I really wanted a multi-shaft loom, but we still didn’t have the money or the space, even though we now lived in a bigger apartment. I decided to learn types of weaving that used small looms or no looms at all while waiting for my big loom. My favorite projects at this time were making name lanyards for family and friends using Linda Hendrickson’s book Please Weave a Message.
I decided to try and make a bigger inkle loom for card weaving with help from my dad using instructions we found online. All of these looms kept me satisfied for awhile, yet I STILL wanted more! I decided to save my allowance of $50 a month, and I didn’t purchase any fiber-related items for an entire year! All of the supplies I used came from my stash or what my mom found in thrift stores.
In March 2010, we bought our first house and I was able to acquire a used small 4-shaft loom. I had been reading all about how to warp looms and read drafts so it didn’t take me long to figure out how to make things look good. In fact, I was soon weaving overshot and won two first place ribbons at the county fair for an overshot project!

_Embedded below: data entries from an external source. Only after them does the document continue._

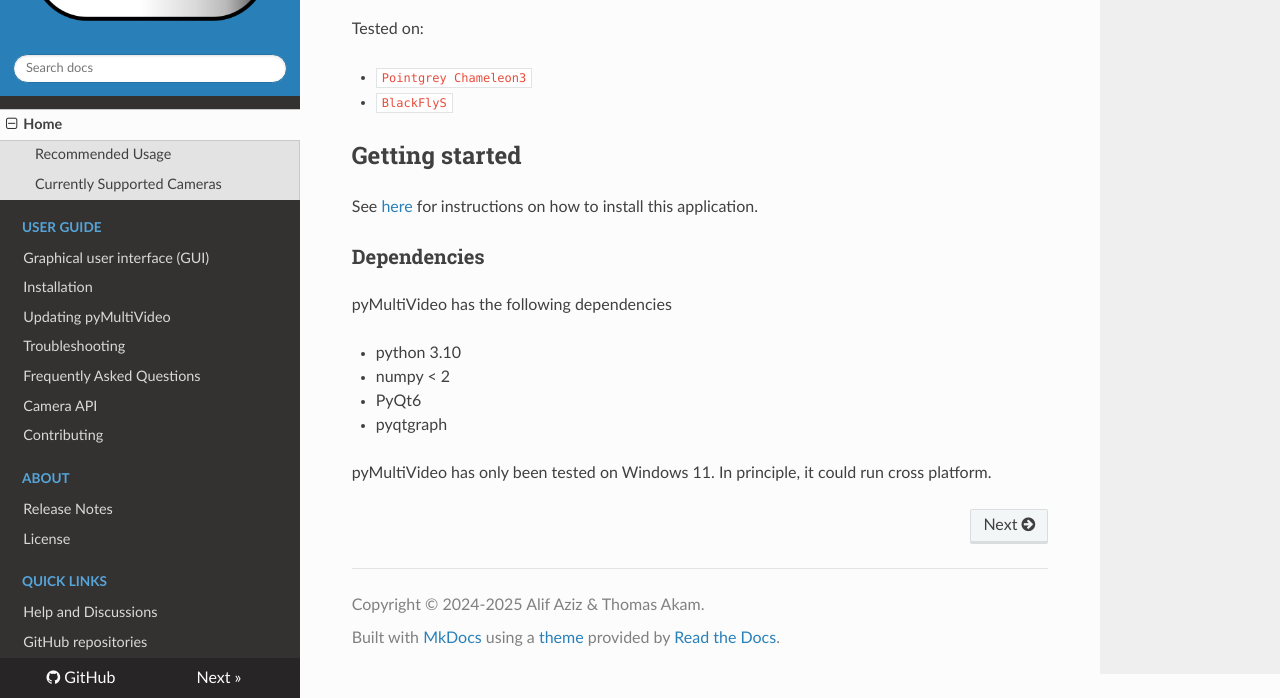
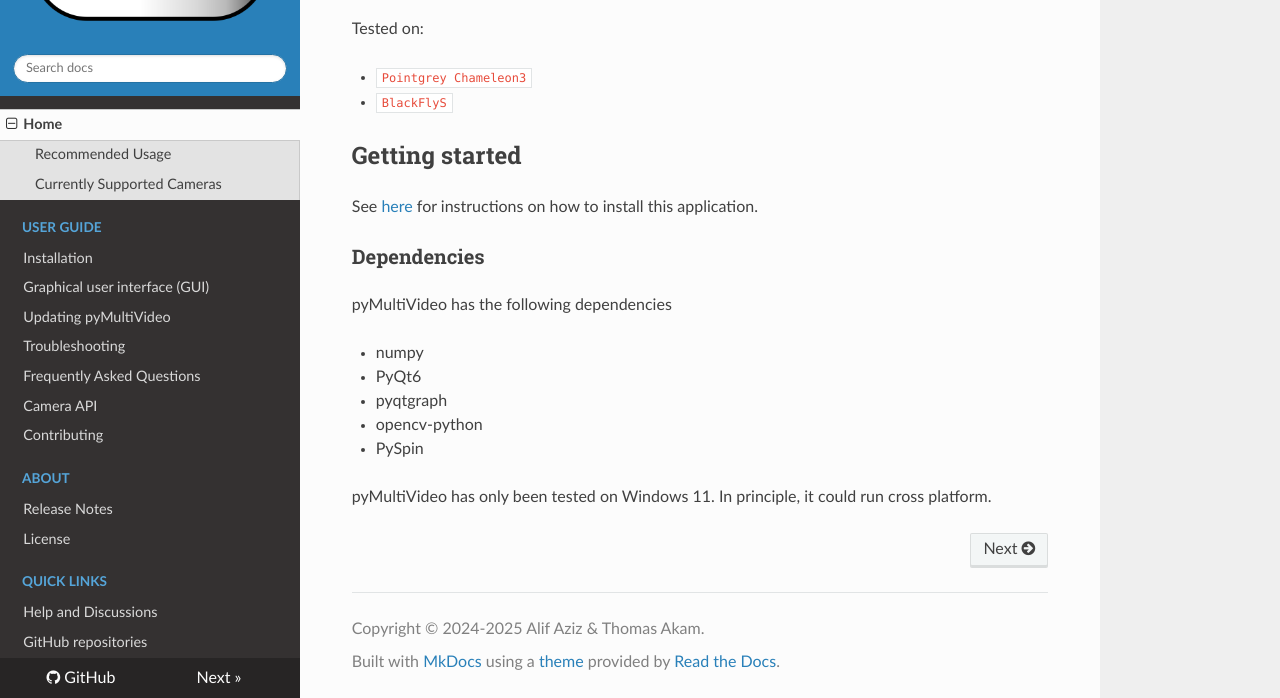
Before and after one commit to pyMultiVideo/docs, an MkDocs documentation site: the page built from docs/index.md, in a window 1280 px wide and 900 px high, scrolled down 722 px, cut to the strip 202-900 px from the top of the window. Built offline with MkDocs 1.6.1, drawn with Linux system fonts in a browser that asks for light colours; nearby versions of some CDN libraries.

Commit message:
Reordered Pages

```diff
--- a/docs/index.md
+++ b/docs/index.md
@@ -32,9 +32,10 @@ See [here](./user-guide/installation.md) for instructions on how to install this
 
 pyMultiVideo has the following dependencies
 
-- python 3.10
-- numpy < 2
+- numpy
 - PyQt6
 - pyqtgraph
+- opencv-python
+- PySpin
 
 pyMultiVideo has only been tested on Windows 11. In principle, it could run cross platform.
--- a/mkdocs.yml
+++ b/mkdocs.yml
@@ -17,8 +17,8 @@ repo_url: https://github.com/pyMultiVideo/code
 nav:
 - Home: index.md
 - User Guide:
+    - Installation: user-guide/installation.md
     - Graphical user interface (GUI): user-guide/graphical-user-interface.md
-    - Installation: user-guide/installation.md
     - Updating pyMultiVideo: user-guide/updates.md
     - Troubleshooting: user-guide/troubleshooting.md
     - Frequently Asked Questions: user-guide/faqs.md
```
Also changed, not shown: docs/user-guide/updates.md (line endings or trailing spaces).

So far, I have woven curtains for our bedroom and kitchen windows, overshot table runners, hand towels, scarves, placemats, bookmarks, pillows, and much more. I even wove little snowflakes for my Christmas cards last year! I can easily weave through a 6 yard warp in about a week. I enjoy every part of the process, from reading books to designing and calculating, warping, threading, throwing the shuttle, and finishing. But nothing amazes me more than the final product.
We get three-day weekends in our school district so every Friday and Saturday, I spend weaving along with some week nights. During the week, I plan my projects and read as much as I can find about weaving. I love my subscription to Handwoven! I find it to be very inspiring and love the great projects. I also love the community here on Weaving Today. I enjoy posting my projects and reading about other weavers’ projects. This year I decided to join the weave-along and work with a profile draft for the first time. It has already opened many doors, and I'm already playing around with designing my own profile drafts.

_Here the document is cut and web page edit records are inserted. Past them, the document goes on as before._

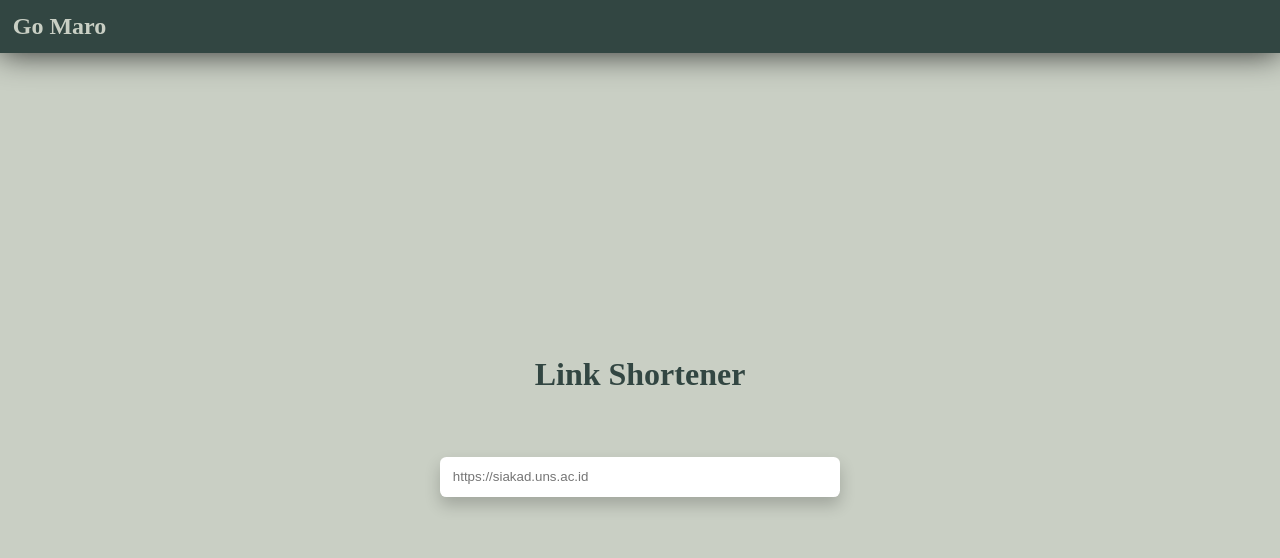
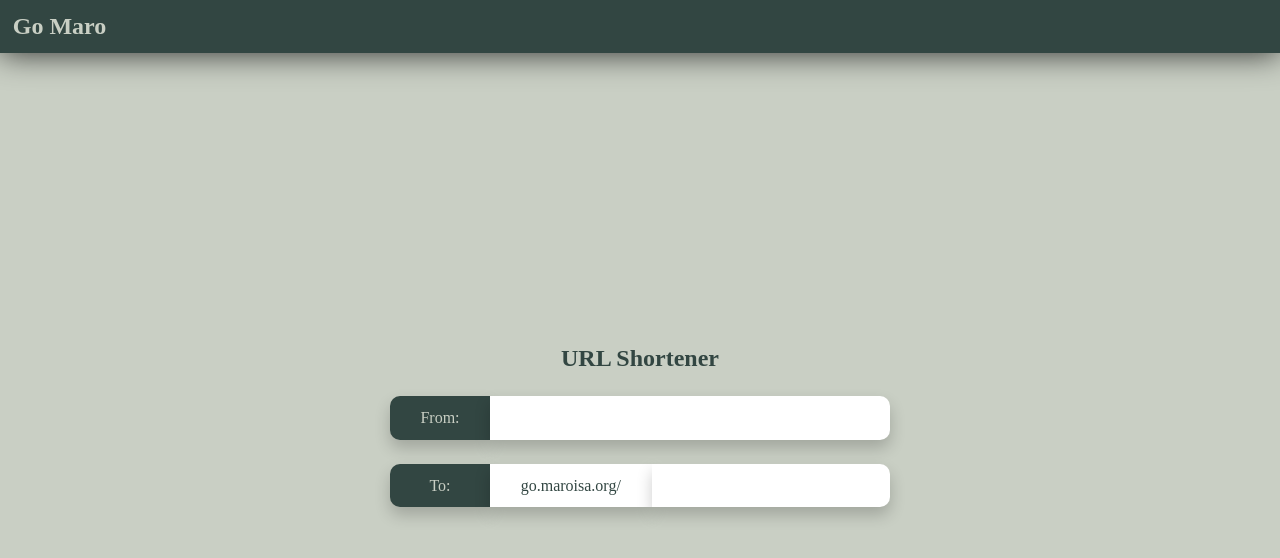
Before and after one commit to maroisa/go-maro, a Vue app: page / in a window 1280 px wide. Shown: the top 558 px of the page. Built offline with nearby package versions, Linux system fonts and the light colour scheme; a web font is replaced by a local one.

Commit message:
complete input

```diff
--- /dev/null
+++ b/compose.yaml
@@ -0,0 +1,3 @@
+services:
+  web:
+    image: nginx:1.27
--- a/src/components/Content.vue
+++ b/src/components/Content.vue
@@ -12,42 +12,83 @@ watch(urlValue, (newValue) => {
 </script>
 
 <template>
-    <main class="col container">
-        <h1>Link Shortener</h1>
-        <input
-        :class="!urlValid ? 'red' : ''"
-        v-model="urlValue"
-        type="text"
-        placeholder="https://siakad.uns.ac.id">
+    <main>
+        <div class="container col">
+            <h2>URL Shortener</h2>
+            <div class="row">
+                <label class="input input-left">From:</label>
+                <input class="input input-right" type="text">
+            </div>
+            <div class="row">
+                <label class="input input-left">To: </label>
+                <label class="input">go.maroisa.org/</label>
+                <input class="input input-right" type="text">
+            </div>
+        </div>
     </main>
 </template>
 
 <style scoped>
 
-.container {
-    flex-grow: 1;
+main {
+    height: 100%;
+    width: 100%;
+
+    display: flex;
+    justify-content: center;
     align-items: center;
-    justify-content: center;
-    gap: 4rem;
 }
 
-input:focus {
-    outline: 3px solid rgba(0, 100, 0, 1);
+.container {
+    width: 500px;
+    text-align: center;
+
+    gap: 1.5rem;
+}
+
+.input {
+    flex-grow: 1;
+    padding: 0.8rem;
+    background-color: white;
+    border: none;
+    box-shadow: 0 0.5rem 1rem rgba(0, 0, 0, 0.2);
+    outline: 1px solid rgba(0, 0, 0, 0);
     transition: all 100ms;
 }
 
-input {
-    padding: 0.8rem;
-    border: none;
-    border-radius: 0.4rem;
-    box-shadow: 0 0.5rem 1rem rgba(0, 0, 0, 0.2);
-    outline: 1px solid rgba(0, 0, 0, 0);
-    min-width: 400px;
-    transition: all 100ms;
+.input:focus {
+    outline: 3px solid rgba(0, 100, 0, 1);
+}
+
+.input-left {
+    flex-grow: 0;
+    min-width: 100px;
+    border-radius: 10px 0 0 10px;
+    background-color: var(--primary);
+    color: var(--secondary);
+}
+
+.input-right {
+    border-radius: 0 10px 10px 0;
 }
 
 .red:focus {
     outline-color: red;
 }
 
+@media screen and (max-width: 500px) {
+    .row {
+        flex-direction: column;
+        text-align: left;
+    }
+
+    .input-left {
+        border-radius: 10px 10px 0 0;
+    }
+
+    .input-right {
+        border-radius: 0 0 10px 10px;
+    }
+}
+
 </style>
--- a/src/style.css
+++ b/src/style.css
@@ -31,6 +31,10 @@ html, body, #app {
   flex-direction: column;
 }
 
+.grow {
+  flex-grow: 1;
+}
+
 header, main {
   padding: 0.8rem;
 }
```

If I had to advise a new weaver, I would say, "Keep it simple." Give the smaller looms a chance. Don’t be afraid to try inexpensive ways of weaving. Be resourceful. There are projects out there that don’t even require a loom!
Editor's Note: Be sure to check out Amanda's work in the Weaving Today Gallery and on her blog.